I write to wish you happy holidays from us at Providence College Galleries [PCG] and to share our "Year in Review." Please join me in reflecting upon a few bright spots that occurred over the last year and taking a glimpse of what's ahead for PCG. During this special time of year, I hope you too have the chance to take stock and look forward to new year of love, healing, and renewal.
Looking back, these moments in 2021 stand out to us:
1. PCG awarded more than $300,000 from National Endowment for the Humanities— One of our biggest moments was earlier this fall when we received robust support to integrate dozens of contemporary artworks into our permanent collection and create a collection study hub. Learn more in this article by the Associated Press.
2. On the Wall: Tamara Gonzales— The 2021 iteration of our site-specific, gallery-filling mural program opened to rave reviews like this Boston Art Review piece. A generous artist and intellectual partner, Tamara Gonzales visited campus multiple times to collaborate with students, faculty and staff on the creation towering yet whimsical wall drawings that alluded to ancient Latin America and the cosmos.
3. Galleries Rebrand & Website— Last month, PCG launched a new visual identity and website. Our new logo, with forms inspired by the College’s torch icon, is modular with infinite combinations. We will further promote the website as an academic and community resource throughout 2022.
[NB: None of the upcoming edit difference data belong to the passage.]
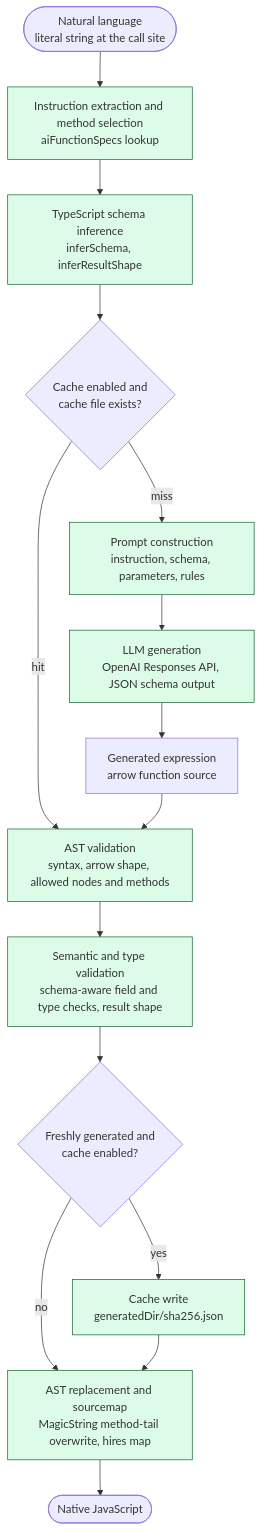
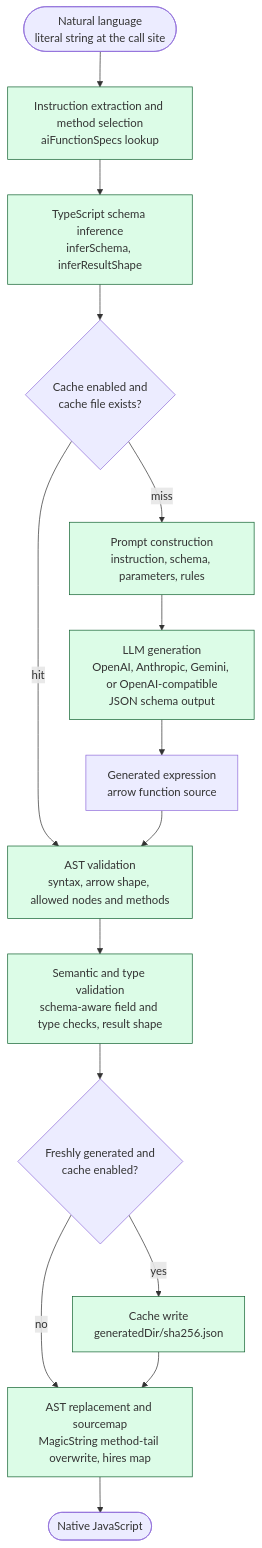
Before and after one commit to rand0mC0d3r/ai-lambda: the fourth of 4 diagrams in packages/vite-plugin/docs/architecture.md, drawn with Mermaid. The commit also changed other lines of this file and 23 other files, not shown here.

````diff
--- a/packages/vite-plugin/docs/architecture.md
+++ b/packages/vite-plugin/docs/architecture.md
@@ -162,26 +163,26 @@
 ```mermaid
 flowchart TD
     A([Natural language<br/>literal string at the call site]) --> B[Instruction extraction and method selection<br/>aiFunctionSpecs lookup]
     B --> C[TypeScript schema inference<br/>inferSchema, inferResultShape]
     C --> D{Cache enabled and<br/>cache file exists?}
     D -->|hit| H
     D -->|miss| E[Prompt construction<br/>instruction, schema, parameters, rules]
-    E --> F[LLM generation<br/>OpenAI Responses API, JSON schema output]
+    E --> F[LLM generation<br/>OpenAI, Anthropic, Gemini, or OpenAI-compatible<br/>JSON schema output]
     F --> G[Generated expression<br/>arrow function source]
     G --> H[AST validation<br/>syntax, arrow shape, allowed nodes and methods]
     H --> I[Semantic and type validation<br/>schema-aware field and type checks, result shape]
     I --> W{Freshly generated and<br/>cache enabled?}
     W -->|yes| J[Cache write<br/>generatedDir/sha256.json]
     W -->|no| K
     J --> K[AST replacement and sourcemap<br/>MagicString method-tail overwrite, hires map]
     K --> L([Native JavaScript])
 
     style B fill:#dcfce7,stroke:#166534
     style C fill:#dcfce7,stroke:#166534
     style E fill:#dcfce7,stroke:#166534
     style F fill:#dcfce7,stroke:#166534
     style H fill:#dcfce7,stroke:#166534
     style I fill:#dcfce7,stroke:#166534
     style J fill:#dcfce7,stroke:#166534
     style K fill:#dcfce7,stroke:#166534
 ```
````
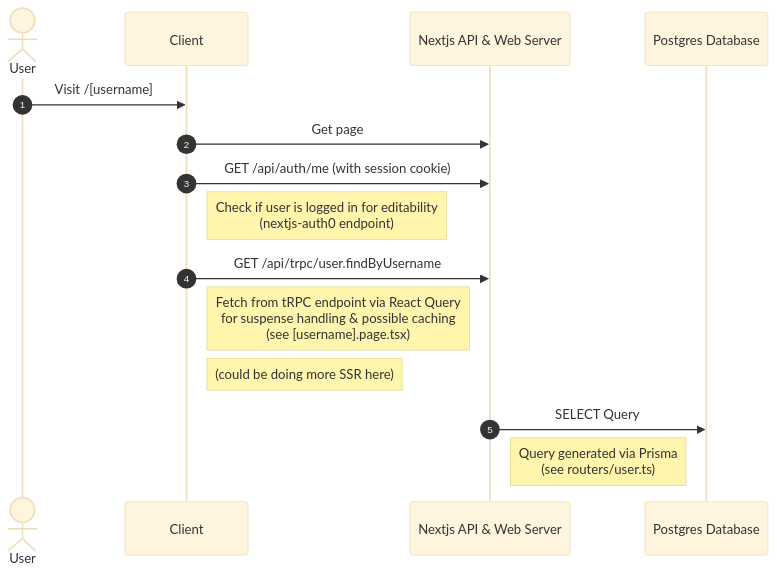
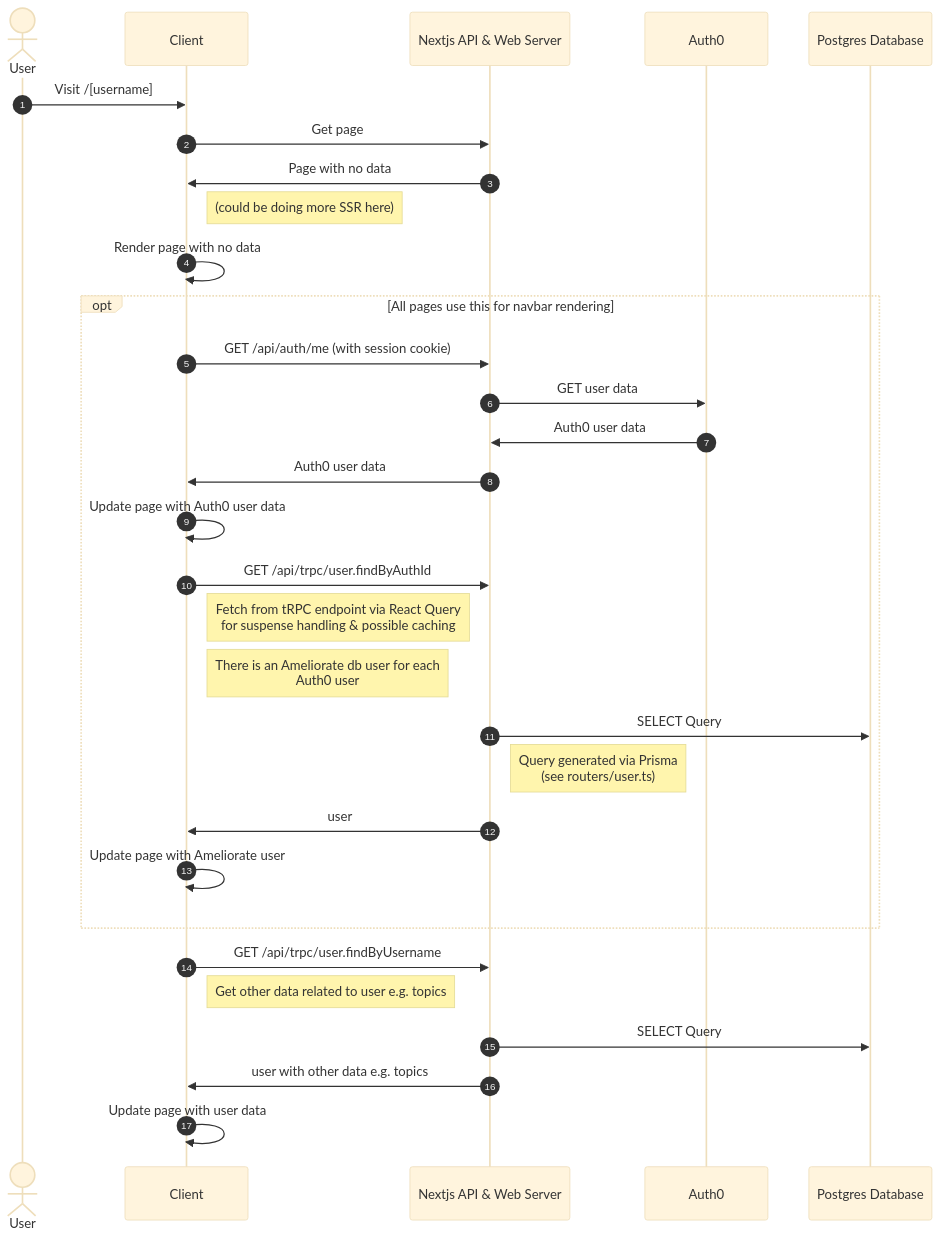
One commit to amelioro/ameliorate changed the first of 2 diagrams in design-docs/data-flow.md. Above: the diagram before and after it, drawn with Mermaid (base theme). The commit also changed other lines of this file, not shown here.

Commit message:
docs(data-flow): update & clean up

````diff
--- a/design-docs/data-flow.md
+++ b/design-docs/data-flow.md
@@ -7,19 +7,37 @@
 ```mermaid
 sequenceDiagram
   autonumber
   actor User
   participant Client
   participant Server as Nextjs API & Web Server
+  participant Auth0
   participant Database as Postgres Database
 
   User->>Client: Visit /[username]
   Client->>Server: Get page
-  Client->>Server: GET /api/auth/me (with session cookie)
-  Note right of Client: Check if user is logged in for editability<br/>(nextjs-auth0 endpoint)
+  Server->>Client: Page with no data
+  Note right of Client: (could be doing more SSR here)
+  Client->>Client: Render page with no data
+
+  opt All pages use this for navbar rendering
+    Client->>Server: GET /api/auth/me (with session cookie)
+    Server->>Auth0: GET user data
+    Auth0->>Server: Auth0 user data
+    Server->>Client: Auth0 user data
+    Client->>Client: Update page with Auth0 user data
+    Client->>Server: GET /api/trpc/user.findByAuthId
+    Note right of Client: Fetch from tRPC endpoint via React Query<br/>for suspense handling & possible caching
+    Note right of Client: There is an Ameliorate db user for each<br/>Auth0 user
+    Server->>Database: SELECT Query
+    Note right of Server: Query generated via Prisma<br/>(see routers/user.ts)
+    Server->>Client: user
+    Client->>Client: Update page with Ameliorate user
+  end
+
   Client->>Server: GET /api/trpc/user.findByUsername
-  Note right of Client: Fetch from tRPC endpoint via React Query<br/>for suspense handling & possible caching<br/>(see [username].page.tsx)
-  Note right of Client: (could be doing more SSR here)
+  Note right of Client: Get other data related to user e.g. topics
   Server->>Database: SELECT Query
-  Note right of Server: Query generated via Prisma<br/>(see routers/user.ts)
+  Server->>Client: user with other data e.g. topics
+  Client->>Client: Update page with user data
 
 ```
````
4. Interlace Grant Fund Awards Inaugural Project Grants to Local Artists— Interlace, which PCG co-founded with Dirt Palace in 2020, awarded more than $50,000 to local artists for visual art projects happening within the city of Providence. Join us for an awards ceremony at PC’s Smith Center for the Arts on January 24. Also through Interlace, we continue to distribute monthly emergency grants to artists.
5. The Carriers: Joiri Minaya & Anne Austin Pearce— In October, we opened this gorgeous two-person exhibition in our Reilly Gallery. The works on view explore eco-feminist themes, tropical imagery, and post-colonial critiques of culture and collection. Read PCG Curator at Large Kate McNamara’s exhibition essay for The Carriers here.